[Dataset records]
Content starts
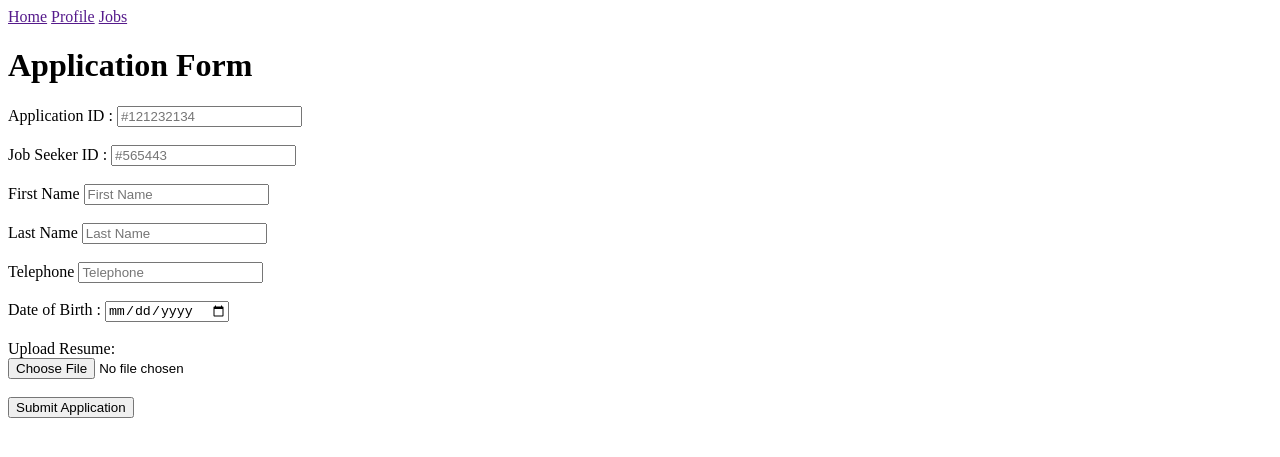
Repository: IT21221064/JobPortal
Page: http://localhost/JobApp/applicationForm.jsp
The author's editor kept a copy of each file at every save. The page is drawn from the files as they stood at one save, then again after the next save.
The browser window is 1280 px wide. The pictures show the whole page.
The page is served by Tomcat 9.

Above is the page before, as saved 2023-07-15 17:44:06.

After the next save:
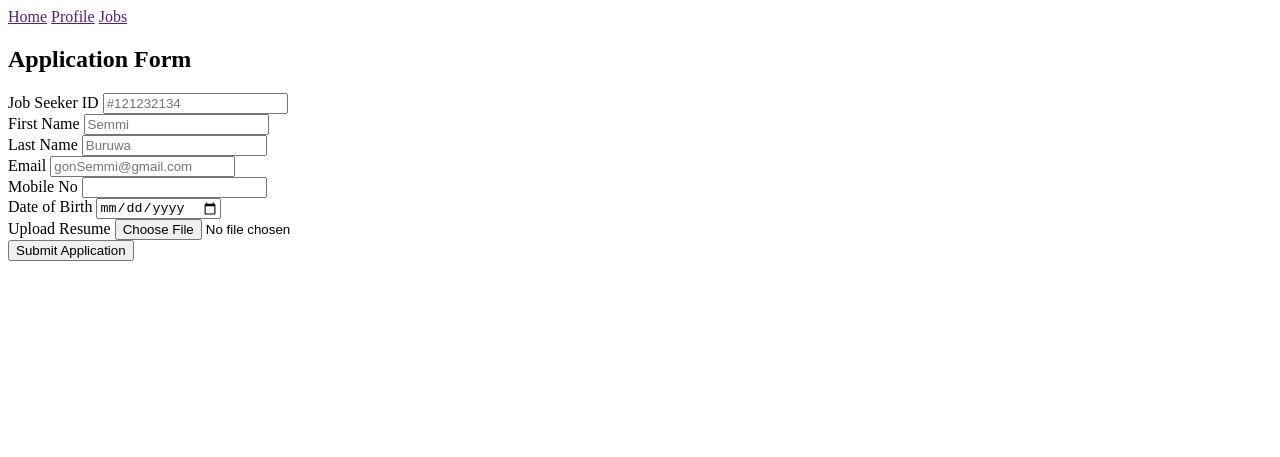
Saved 86 s later.
--- a/Project/JobApp/src/main/webapp/applicationForm.jsp
+++ b/Project/JobApp/src/main/webapp/applicationForm.jsp
@@ -8,34 +8,60 @@
 </head>
 <body>
 <%@include file="nav.html" %>
-<form method="post" action="#">
-<h1>Application Form</h1>
-<label for="aID">Application ID : </label>
-<input type="text" name="aID" id="aID" placeholder="#121232134"><br><br>
+<section class="d-flex flex-column min-vh-100 justify-content-center align-items-center">
+<div class="container p-5">
+			<div class="row">
+				<div class="rounded shadow bg-white">
+					<div class="row">
+						<div class="col-md-6">
+							<div class="m-5">
+								<h1>Application Form</h1>
+							</div>
 
-<label for="jID">Job Seeker ID : </label>
-<input type="text" name="jID" id="jID" placeholder="#565443"><br><br>
+							<form class="m-5">
 
- <input value="id" type="hidden" name="user_id"/>
-               <label>First Name</label>
-               <input name="fname" class="form-control" placeholder="First Name" /><br><br>
 
-               <label>Last Name</label>
-               <input name="lname"  class="form-control" placeholder="Last Name" /><br><br>
+								<div class="mb-3">
+									<label class="form-label" for="jID">Job Seeker ID</label>
+									<input class="form-control" type="text" id="jID" placeholder="#121232134" />
+								</div>
+								<div class="mb-3">
+									<label class="form-label" for="fname">First Name</label>
+									<input class="form-control" type="text" id="fname" placeholder="Semmi" />
+								</div>
+								<div class="mb-3">
+									<label class="form-label" for="lname">Last Name</label>
+									<input class="form-control" type="text" id="lname" placeholder="Buruwa" />
+								</div>
+								<div class="mb-3">
+									<label class="form-label" for="email">Email</label>
+									<input class="form-control" type="email" id="Email" placeholder="gonSemmi@gmail.com" />
+								</div>
+								<div class="mb-3">
+									<label class="form-label" for="mNO">Mobile No</label>
+									<input class="form-control" type="text" id="mNO" />
+								</div>
+								<div class="mb-3">
+									<label class="form-label" for="dob">Date of Birth</label>
+									<input class="form-control" type="date" id="dob" />
+								</div>
+								<div class="mb-3">
+									<label class="form-label" for="cv">Upload Resume</label>
+									<input class="form-control" type="file" id="cv" />
+								</div>
+									<div>
+										<input type="submit" value="Submit Application" class="btn btn-primary mt-3">
+									</div>
+							</form>
+						</div>
+					</div>
+				</div>
+			</div>
+		</div>
 
-               <label>Telephone</label>
-               <input name="tp" class="form-control" type="number" placeholder="Telephone" /><br><br>
 
-<label for ="dob">Date of Birth : </label>
-<input type="date" name="dob" id="dob"><br><br>
+</section>
 
-<label for="cv">Upload Resume: </label><br>
-
-<input type="file" name="cv" id="cv"><br><br>
-
-<input type="submit" value="Submit Application"><br><br>
-
-</form>
 
 </body>
 </html>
Content ends
Your objective: The records must come back exactly, with their pictures removed.

Answer box:
Repository: IT21221064/JobPortal
Page: http://localhost/JobApp/applicationForm.jsp
The author's editor kept a copy of each file at every save. The page is drawn from the files as they stood at one save, then again after the next save.
The browser window is 1280 px wide. The pictures show the whole page.
The page is served by Tomcat 9.

Above is the page before, as saved 2023-07-15 17:44:06.

After the next save:
Saved 86 s later.
--- a/Project/JobApp/src/main/webapp/applicationForm.jsp
+++ b/Project/JobApp/src/main/webapp/applicationForm.jsp
@@ -8,34 +8,60 @@
 </head>
 <body>
 <%@include file="nav.html" %>
-<form method="post" action="#">
-<h1>Application Form</h1>
-<label for="aID">Application ID : </label>
-<input type="text" name="aID" id="aID" placeholder="#121232134"><br><br>
+<section class="d-flex flex-column min-vh-100 justify-content-center align-items-center">
+<div class="container p-5">
+			<div class="row">
+				<div class="rounded shadow bg-white">
+					<div class="row">
+						<div class="col-md-6">
+							<div class="m-5">
+								<h1>Application Form</h1>
+							</div>
 
-<label for="jID">Job Seeker ID : </label>
-<input type="text" name="jID" id="jID" placeholder="#565443"><br><br>
+							<form class="m-5">
 
- <input value="id" type="hidden" name="user_id"/>
-               <label>First Name</label>
-               <input name="fname" class="form-control" placeholder="First Name" /><br><br>
 
-               <label>Last Name</label>
-               <input name="lname"  class="form-control" placeholder="Last Name" /><br><br>
+								<div class="mb-3">
+									<label class="form-label" for="jID">Job Seeker ID</label>
+									<input class="form-control" type="text" id="jID" placeholder="#121232134" />
+								</div>
+								<div class="mb-3">
+									<label class="form-label" for="fname">First Name</label>
+									<input class="form-control" type="text" id="fname" placeholder="Semmi" />
+								</div>
+								<div class="mb-3">
+									<label class="form-label" for="lname">Last Name</label>
+									<input class="form-control" type="text" id="lname" placeholder="Buruwa" />
+								</div>
+								<div class="mb-3">
+									<label class="form-label" for="email">Email</label>
+									<input class="form-control" type="email" id="Email" placeholder="gonSemmi@gmail.com" />
+								</div>
+								<div class="mb-3">
+									<label class="form-label" for="mNO">Mobile No</label>
+									<input class="form-control" type="text" id="mNO" />
+								</div>
+								<div class="mb-3">
+									<label class="form-label" for="dob">Date of Birth</label>
+									<input class="form-control" type="date" id="dob" />
+								</div>
+								<div class="mb-3">
+									<label class="form-label" for="cv">Upload Resume</label>
+									<input class="form-control" type="file" id="cv" />
+								</div>
+									<div>
+										<input type="submit" value="Submit Application" class="btn btn-primary mt-3">
+									</div>
+							</form>
+						</div>
+					</div>
+				</div>
+			</div>
+		</div>
 
-               <label>Telephone</label>
-               <input name="tp" class="form-control" type="number" placeholder="Telephone" /><br><br>
 
-<label for ="dob">Date of Birth : </label>
-<input type="date" name="dob" id="dob"><br><br>
+</section>
 
-<label for="cv">Upload Resume: </label><br>
-
-<input type="file" name="cv" id="cv"><br><br>
-
-<input type="submit" value="Submit Application"><br><br>
-
-</form>
 
 </body>
 </html>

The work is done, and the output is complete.